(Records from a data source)
_ _ _ _

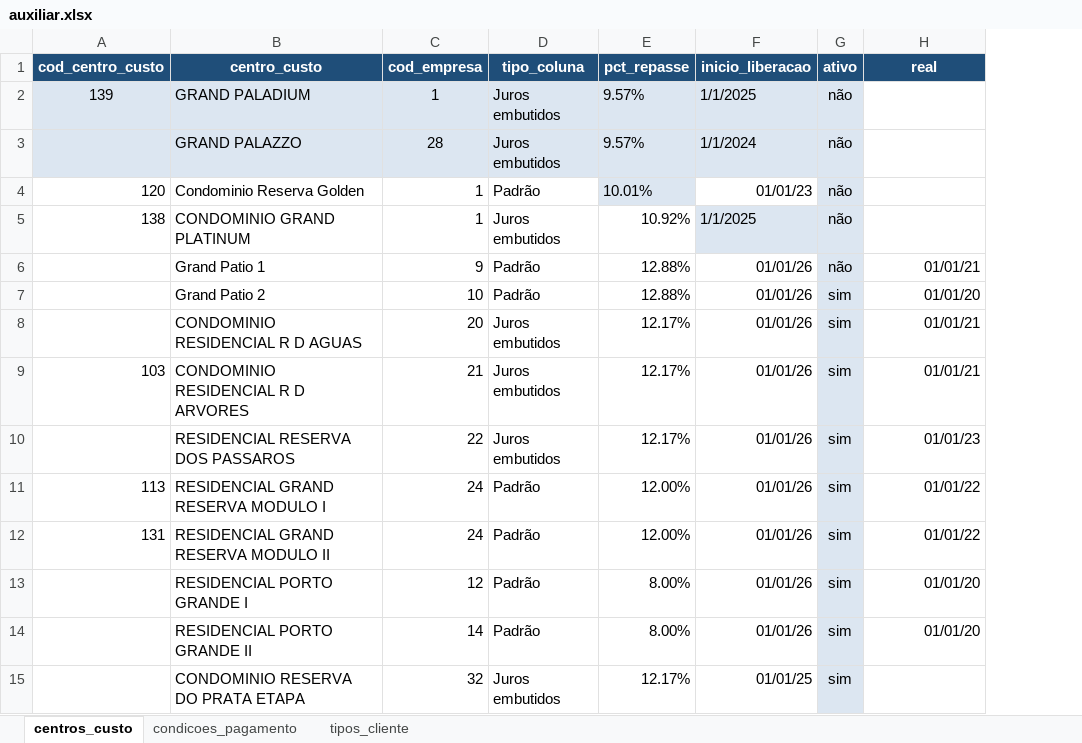
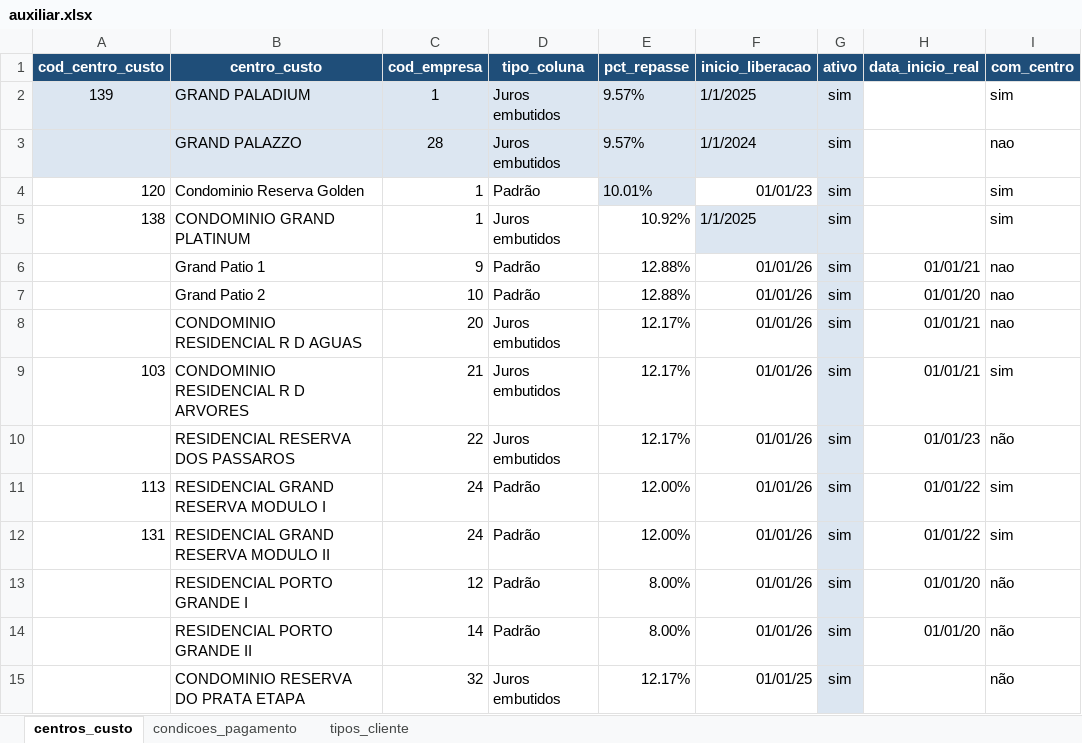
Before and after one commit to KrodrigoDev/etl_sienge, an Excel workbook: stages/rpa/files/reference/auxiliar.xlsx, sheet centros_custo, drawn as a sheet; values as stored, in another font and other column widths than the file's, no borders; the diff names each change by its address in the sheet, - before the commit and + after, or states it on an @@ line.

```diff
--- a/stages/rpa/files/reference/auxiliar.xlsx (sheet centros_custo)
+++ b/stages/rpa/files/reference/auxiliar.xlsx (sheet centros_custo)
+column I (com_centro), rows 2-15: sim | nao | sim | sim | nao | nao | nao | sim | não | sim | sim | não | não | não
-H1: real
+H1: data_inicio_real
-G2:G6 (ativo): não
+G2:G6 (ativo): sim
```
Also changed, not shown: 5 other files.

_ _ _ _

### WHAT TO DO
For the string "other", show each line of the entries above where it occurs.

### OUTPUT OF THE EXERCISE
Before and after one commit to KrodrigoDev/etl_sienge, an Excel workbook: stages/rpa/files/reference/auxiliar.xlsx, sheet centros_custo, drawn as a sheet; values as stored, in another font and other column widths than the file's, no borders; the diff names each change by its address in the sheet, - before the commit and + after, or states it on an @@ line.
Also changed, not shown: 5 other files.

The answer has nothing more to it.